  • This project received financial support from the Robert Wood Johnson Foundation's initiative on Changes in Health Care Financing and Organization.


Objective. To determine who chooses a Consumer-Driven Health Plan (CDHP) in a multiplan, multiproduct setting, and, specifically, whether the CDHP attracts the sicker employees in a company's risk pool.

Study Design. We estimated a health plan choice equation for employees of the University of Minnesota, who had a choice in 2002 of a CDHP and three other health plans—a traditional health maintenance organization (HMO), a preferred provider organization (PPO), and a tiered network product based on care systems. Data from an employee survey were matched to information from the university's payroll system.

Principal Findings. Chronic illness of the employee or family members had no effect on choice of the CDHP, but such employees tended to choose the PPO. The employee's age was not related to CDHP choice. Higher-income employees chose the CDHP, as well as those who preferred health plans with a national provider panel that includes their physician in the panel. Employees tended to choose plans with lower out-of-pocket premiums, and surprisingly, employees with a chronic health condition themselves or in their family were more price-sensitive.

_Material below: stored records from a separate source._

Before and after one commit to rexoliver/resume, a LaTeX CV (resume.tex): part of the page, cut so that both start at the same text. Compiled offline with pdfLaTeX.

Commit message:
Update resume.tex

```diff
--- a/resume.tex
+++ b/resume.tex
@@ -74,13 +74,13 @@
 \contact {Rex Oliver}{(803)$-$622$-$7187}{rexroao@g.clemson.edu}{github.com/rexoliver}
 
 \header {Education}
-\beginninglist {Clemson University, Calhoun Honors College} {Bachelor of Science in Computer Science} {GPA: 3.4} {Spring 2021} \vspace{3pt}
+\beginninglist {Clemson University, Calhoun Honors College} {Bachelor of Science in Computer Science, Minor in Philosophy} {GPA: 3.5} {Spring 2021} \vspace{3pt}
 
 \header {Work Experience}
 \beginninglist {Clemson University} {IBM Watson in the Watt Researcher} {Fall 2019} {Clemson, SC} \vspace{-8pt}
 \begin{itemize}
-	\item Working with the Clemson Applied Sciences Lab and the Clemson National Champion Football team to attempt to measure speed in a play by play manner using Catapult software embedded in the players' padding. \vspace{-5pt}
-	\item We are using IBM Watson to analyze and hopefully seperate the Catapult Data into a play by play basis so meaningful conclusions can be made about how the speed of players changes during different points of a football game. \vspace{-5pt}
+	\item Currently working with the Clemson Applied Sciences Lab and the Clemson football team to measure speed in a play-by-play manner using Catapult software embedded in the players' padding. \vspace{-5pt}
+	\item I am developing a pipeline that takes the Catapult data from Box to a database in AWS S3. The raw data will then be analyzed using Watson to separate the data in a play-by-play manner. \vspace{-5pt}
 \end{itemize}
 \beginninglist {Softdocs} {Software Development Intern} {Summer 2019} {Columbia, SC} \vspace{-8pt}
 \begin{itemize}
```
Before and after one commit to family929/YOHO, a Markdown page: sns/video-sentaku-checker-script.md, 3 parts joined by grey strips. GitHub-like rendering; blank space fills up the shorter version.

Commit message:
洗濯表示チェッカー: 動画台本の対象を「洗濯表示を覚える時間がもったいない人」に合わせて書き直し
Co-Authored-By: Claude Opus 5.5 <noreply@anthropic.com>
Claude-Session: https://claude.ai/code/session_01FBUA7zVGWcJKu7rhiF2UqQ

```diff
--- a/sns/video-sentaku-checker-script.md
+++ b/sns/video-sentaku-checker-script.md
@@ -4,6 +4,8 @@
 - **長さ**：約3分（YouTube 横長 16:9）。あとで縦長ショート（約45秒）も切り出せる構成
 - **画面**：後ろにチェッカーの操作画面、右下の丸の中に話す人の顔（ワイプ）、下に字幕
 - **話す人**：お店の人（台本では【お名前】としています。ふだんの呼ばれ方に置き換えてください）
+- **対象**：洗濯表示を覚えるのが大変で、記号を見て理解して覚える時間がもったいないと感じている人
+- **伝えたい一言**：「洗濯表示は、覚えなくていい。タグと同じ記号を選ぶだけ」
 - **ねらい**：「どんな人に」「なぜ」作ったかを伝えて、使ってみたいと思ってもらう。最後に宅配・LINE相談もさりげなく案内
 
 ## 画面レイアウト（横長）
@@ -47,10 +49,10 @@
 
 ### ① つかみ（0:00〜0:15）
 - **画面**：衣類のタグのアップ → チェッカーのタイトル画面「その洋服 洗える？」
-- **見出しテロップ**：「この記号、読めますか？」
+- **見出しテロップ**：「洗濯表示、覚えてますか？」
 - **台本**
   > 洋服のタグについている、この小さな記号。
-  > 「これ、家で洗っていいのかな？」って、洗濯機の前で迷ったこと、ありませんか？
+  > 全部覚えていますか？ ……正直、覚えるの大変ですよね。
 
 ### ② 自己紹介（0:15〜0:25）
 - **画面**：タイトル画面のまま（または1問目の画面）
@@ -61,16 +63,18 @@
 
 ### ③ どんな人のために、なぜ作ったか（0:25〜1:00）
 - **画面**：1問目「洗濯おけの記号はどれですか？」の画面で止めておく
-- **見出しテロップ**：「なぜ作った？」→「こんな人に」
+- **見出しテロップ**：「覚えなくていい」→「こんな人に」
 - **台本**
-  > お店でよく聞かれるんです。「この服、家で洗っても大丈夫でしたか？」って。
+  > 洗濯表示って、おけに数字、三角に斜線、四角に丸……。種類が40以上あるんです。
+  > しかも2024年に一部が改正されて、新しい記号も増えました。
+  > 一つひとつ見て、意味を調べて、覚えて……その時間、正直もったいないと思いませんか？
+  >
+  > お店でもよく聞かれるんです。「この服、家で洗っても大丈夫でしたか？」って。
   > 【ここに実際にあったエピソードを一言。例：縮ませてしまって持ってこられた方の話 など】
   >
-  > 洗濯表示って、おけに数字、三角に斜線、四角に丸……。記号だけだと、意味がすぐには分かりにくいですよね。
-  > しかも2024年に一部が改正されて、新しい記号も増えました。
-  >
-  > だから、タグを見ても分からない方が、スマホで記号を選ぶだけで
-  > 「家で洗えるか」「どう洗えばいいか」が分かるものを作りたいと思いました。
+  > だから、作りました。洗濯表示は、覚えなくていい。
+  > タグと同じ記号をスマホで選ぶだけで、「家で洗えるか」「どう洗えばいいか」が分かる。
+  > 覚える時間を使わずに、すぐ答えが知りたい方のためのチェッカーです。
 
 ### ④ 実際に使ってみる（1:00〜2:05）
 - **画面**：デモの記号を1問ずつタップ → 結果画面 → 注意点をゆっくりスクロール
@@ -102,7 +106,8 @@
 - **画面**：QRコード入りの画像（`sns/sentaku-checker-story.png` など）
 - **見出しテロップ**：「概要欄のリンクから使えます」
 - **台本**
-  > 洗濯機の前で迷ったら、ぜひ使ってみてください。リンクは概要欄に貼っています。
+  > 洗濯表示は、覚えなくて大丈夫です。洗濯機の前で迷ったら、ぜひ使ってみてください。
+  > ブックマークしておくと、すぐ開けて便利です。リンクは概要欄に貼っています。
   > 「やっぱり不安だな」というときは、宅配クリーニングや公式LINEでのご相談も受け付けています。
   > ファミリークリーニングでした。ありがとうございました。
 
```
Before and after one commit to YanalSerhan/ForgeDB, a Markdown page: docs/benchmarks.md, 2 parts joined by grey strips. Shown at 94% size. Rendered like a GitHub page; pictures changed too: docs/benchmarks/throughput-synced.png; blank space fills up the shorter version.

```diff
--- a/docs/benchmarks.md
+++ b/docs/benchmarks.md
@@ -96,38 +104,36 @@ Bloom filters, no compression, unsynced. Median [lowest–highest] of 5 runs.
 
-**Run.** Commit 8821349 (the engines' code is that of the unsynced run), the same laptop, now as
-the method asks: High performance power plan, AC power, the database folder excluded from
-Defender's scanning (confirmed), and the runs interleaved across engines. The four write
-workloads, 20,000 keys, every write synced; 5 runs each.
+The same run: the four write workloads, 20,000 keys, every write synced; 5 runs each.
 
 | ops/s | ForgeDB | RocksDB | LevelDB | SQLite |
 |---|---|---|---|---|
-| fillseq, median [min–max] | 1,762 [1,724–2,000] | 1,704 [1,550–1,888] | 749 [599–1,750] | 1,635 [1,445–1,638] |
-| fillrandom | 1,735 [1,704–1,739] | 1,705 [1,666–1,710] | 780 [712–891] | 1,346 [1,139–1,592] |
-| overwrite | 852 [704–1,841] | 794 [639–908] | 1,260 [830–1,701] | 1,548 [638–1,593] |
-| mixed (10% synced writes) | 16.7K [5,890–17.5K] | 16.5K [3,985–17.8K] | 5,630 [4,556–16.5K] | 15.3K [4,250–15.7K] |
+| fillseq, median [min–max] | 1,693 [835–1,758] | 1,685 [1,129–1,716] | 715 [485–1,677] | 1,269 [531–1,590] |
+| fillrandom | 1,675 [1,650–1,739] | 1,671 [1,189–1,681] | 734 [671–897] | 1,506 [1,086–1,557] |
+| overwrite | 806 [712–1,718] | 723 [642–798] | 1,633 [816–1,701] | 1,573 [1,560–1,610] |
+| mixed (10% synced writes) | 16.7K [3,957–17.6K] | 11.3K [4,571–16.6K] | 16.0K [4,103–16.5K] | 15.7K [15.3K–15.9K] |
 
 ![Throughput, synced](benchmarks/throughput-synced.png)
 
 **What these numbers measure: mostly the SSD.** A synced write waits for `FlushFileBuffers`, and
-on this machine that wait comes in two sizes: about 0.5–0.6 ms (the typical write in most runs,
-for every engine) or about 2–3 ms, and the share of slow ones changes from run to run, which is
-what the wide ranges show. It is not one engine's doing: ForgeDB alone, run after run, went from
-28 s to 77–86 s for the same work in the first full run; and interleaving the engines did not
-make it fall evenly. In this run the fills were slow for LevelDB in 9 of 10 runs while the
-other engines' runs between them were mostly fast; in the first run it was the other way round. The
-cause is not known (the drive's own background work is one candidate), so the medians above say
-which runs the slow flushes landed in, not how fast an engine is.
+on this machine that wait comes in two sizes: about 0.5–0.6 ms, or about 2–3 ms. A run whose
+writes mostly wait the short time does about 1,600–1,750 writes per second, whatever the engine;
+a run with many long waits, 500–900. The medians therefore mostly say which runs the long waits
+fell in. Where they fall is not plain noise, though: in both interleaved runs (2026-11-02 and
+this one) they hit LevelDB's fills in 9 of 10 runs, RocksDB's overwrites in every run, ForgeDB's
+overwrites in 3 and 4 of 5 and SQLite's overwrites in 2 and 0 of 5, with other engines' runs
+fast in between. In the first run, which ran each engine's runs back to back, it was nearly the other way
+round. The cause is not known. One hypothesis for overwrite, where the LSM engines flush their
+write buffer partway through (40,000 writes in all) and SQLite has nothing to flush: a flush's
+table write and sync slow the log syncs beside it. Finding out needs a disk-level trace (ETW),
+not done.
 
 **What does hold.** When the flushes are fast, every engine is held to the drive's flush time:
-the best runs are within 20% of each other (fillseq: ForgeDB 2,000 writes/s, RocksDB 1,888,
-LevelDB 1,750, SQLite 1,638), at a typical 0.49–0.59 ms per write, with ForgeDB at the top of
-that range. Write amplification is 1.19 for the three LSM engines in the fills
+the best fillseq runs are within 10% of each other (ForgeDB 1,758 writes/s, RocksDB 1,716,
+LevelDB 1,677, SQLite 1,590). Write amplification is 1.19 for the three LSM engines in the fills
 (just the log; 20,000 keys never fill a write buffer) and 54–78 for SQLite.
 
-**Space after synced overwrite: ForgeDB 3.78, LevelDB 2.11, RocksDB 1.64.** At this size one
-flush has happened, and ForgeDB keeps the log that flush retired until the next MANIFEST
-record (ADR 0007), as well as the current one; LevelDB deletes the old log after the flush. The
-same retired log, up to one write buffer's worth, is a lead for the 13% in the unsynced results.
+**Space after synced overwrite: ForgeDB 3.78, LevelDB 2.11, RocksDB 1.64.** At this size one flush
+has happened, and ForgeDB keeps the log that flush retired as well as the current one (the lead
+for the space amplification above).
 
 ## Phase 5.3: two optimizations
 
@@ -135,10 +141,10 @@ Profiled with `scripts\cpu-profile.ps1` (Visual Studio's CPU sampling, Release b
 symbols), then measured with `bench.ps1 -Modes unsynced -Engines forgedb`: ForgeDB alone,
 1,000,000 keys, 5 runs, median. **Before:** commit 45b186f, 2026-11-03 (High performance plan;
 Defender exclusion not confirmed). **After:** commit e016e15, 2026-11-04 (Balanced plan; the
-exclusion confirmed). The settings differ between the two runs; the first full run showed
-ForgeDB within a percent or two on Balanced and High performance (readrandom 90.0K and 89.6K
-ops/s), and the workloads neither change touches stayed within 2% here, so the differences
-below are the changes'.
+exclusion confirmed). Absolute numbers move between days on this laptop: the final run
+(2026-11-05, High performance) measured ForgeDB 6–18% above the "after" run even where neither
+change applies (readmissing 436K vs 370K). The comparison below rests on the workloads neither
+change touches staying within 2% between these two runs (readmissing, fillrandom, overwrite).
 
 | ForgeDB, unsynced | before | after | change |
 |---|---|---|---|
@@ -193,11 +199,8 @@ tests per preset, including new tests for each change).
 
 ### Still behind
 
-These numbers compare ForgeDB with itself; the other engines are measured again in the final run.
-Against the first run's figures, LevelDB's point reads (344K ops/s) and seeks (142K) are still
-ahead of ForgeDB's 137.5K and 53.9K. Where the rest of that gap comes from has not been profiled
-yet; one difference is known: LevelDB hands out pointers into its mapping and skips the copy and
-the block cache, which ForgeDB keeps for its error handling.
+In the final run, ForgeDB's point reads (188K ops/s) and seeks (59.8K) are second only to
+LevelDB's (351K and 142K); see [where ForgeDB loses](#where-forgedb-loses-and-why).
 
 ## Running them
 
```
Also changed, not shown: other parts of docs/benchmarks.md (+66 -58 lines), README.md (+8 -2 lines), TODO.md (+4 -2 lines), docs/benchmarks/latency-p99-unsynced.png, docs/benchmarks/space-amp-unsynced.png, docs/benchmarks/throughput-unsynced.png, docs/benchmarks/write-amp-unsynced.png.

Conclusions. This study provides the first evidence on who chooses a CDHP in a multiplan, multiproduct setting. The CDHP was not chosen disproportionately by the young and healthy, but it did attract the wealthy and those who found the availability of providers more appealing. Low out-of-pocket premiums are important features of health plans and in this setting, low premiums appeal to those who are less healthy.